- Extreme Exposure to CO may rapidly be fatal without producing significant warning symptoms.
- Using a generator indoors CAN KILL YOU IN MINUTES
We have a choice in the language we use in business, but sometimes our efforts to be convincing and credible can end up verbose and confusing. Harvard Psychology Professor, Stephen Pinker uses these example from two warning notices on portable generators to explain this curse of knowledge and how it can affect communication.
The first warning is correct, but rather more difficult to understand than the second. It relies on the reader understanding the abbreviation of carbon monoxide and it includes a zombie noun, ‘Extreme Exposure’. A zombie noun is the unnecessary creation of a noun which hides the agent of the action. Sometimes they can be useful, but often, as in this example, they sound abstract. It’s a choice.

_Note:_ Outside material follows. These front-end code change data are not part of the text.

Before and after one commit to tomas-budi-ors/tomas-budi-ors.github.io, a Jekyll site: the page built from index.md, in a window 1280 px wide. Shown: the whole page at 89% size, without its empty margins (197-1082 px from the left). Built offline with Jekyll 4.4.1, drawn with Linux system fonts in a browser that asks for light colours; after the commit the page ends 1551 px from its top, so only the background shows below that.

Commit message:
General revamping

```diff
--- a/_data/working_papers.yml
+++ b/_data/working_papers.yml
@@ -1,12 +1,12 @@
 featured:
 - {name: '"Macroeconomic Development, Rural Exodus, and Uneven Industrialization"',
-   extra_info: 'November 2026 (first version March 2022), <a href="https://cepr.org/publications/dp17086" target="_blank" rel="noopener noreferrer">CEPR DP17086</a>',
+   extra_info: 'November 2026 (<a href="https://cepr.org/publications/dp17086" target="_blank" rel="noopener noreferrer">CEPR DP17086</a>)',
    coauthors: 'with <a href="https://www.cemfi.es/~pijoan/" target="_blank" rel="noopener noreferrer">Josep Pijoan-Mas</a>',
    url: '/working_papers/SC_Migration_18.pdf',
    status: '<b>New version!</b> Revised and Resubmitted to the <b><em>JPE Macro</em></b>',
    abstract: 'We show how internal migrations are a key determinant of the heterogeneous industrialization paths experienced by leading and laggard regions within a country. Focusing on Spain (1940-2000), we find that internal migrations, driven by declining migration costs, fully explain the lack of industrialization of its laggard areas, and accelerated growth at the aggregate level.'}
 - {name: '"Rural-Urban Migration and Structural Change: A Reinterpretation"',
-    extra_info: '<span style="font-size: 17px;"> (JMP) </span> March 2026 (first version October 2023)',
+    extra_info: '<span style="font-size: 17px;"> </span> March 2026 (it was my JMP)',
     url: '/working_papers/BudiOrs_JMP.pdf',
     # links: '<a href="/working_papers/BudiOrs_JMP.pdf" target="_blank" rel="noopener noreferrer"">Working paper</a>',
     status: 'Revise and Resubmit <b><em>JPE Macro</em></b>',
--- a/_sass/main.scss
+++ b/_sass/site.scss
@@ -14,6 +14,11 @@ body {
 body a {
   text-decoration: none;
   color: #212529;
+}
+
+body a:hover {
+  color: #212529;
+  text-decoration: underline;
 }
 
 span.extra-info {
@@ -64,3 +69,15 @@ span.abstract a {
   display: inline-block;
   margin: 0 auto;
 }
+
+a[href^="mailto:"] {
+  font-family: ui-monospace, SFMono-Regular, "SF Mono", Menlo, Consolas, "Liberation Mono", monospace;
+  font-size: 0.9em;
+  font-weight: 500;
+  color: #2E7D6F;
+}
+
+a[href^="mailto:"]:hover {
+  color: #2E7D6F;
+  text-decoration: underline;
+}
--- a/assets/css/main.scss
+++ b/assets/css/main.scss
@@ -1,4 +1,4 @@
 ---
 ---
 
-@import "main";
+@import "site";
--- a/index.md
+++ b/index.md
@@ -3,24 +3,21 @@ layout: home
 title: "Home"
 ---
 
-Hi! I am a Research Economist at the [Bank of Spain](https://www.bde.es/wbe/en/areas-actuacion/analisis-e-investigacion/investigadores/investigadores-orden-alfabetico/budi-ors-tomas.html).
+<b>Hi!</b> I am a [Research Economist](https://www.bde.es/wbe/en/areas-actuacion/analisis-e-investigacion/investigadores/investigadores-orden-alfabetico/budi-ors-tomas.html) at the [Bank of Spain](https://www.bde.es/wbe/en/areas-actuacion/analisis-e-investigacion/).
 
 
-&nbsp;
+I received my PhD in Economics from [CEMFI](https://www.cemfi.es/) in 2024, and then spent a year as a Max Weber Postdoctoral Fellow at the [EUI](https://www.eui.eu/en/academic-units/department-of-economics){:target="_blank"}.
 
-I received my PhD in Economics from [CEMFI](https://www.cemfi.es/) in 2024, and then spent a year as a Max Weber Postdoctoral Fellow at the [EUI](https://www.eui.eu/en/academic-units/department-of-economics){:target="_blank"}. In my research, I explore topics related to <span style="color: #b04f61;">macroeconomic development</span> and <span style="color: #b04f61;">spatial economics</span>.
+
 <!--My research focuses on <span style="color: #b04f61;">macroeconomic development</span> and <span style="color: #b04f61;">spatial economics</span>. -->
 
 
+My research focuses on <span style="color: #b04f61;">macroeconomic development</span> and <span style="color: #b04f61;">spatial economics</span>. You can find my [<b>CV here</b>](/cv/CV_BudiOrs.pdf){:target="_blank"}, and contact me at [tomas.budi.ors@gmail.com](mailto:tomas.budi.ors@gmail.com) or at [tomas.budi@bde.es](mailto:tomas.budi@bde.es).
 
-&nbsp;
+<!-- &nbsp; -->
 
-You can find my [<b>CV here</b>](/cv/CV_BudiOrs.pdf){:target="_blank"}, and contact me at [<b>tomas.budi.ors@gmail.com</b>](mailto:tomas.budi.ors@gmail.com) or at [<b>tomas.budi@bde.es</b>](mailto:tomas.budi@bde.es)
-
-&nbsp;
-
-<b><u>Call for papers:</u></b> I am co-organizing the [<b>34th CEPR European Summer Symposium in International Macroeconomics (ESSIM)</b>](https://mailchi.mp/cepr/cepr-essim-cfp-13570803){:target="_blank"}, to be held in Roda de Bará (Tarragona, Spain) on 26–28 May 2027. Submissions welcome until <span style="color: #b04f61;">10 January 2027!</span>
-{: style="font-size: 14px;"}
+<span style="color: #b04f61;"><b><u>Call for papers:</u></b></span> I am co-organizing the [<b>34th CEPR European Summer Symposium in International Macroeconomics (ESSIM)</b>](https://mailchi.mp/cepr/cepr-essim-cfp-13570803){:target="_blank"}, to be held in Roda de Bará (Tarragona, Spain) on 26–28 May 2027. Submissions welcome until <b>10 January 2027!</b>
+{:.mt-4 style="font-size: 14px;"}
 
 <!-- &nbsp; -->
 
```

The second example outlines an actual event, without getting into the niceties of how and why. It’s more direct, doesn’t try to explain something complex and is easier to understand. We can see the same thing in the label posted on twitter by @Thomas_Newton, along with an even more explicit/macabre image.
It’s a stark example, but we think a lot of business writing could benefit from understanding how the curse of knowledge can affect writing and how to use the direct, conversational tone of example 2. So we’ve turned our love of writing and speaking into Word Savvy. We want to help business people think about the words they use in the office, in writing and online; to think about their language choices.
There is a strong ethos of continuous learning in business, especially in the tech sector. We gather accreditations, learn new technologies, attend sales training, but when did you last learn something new about writing? Maybe someone picked you up on an arbitrary grammar point, or directed you to Orwell’s Politics and the English Language? Not that Orwell is without his critics, as author Stephen Poole, outlines in the Guardian.
So thinking about your language choices within a business context shouldn’t just about spellcheck and grammar questions. We believe thoughtful use of language can build better contacts, achieve industry recognition, boost internal interactions and improve interest from prospects.
But what do you think? Is it time for business people, from graduate trainees to the board, to step up from grammar quibbles and refresh their use of words? Is it time we all took a moment to re-consider our language choices?
Steven Pinker’s example about warning notices comes from page 54 of his book The Sense of Style: The Thinking Person’s Guide to Writing in the 21st Century. http://stevenpinker.com/publications/sense-style-thinking-persons-guide-writing-21st-century
Thomas Newton on the subject of this image
Steven Poole on Orwell http://www.theguardian.com/books/2013/jan/17/my-problem-with-george-orwell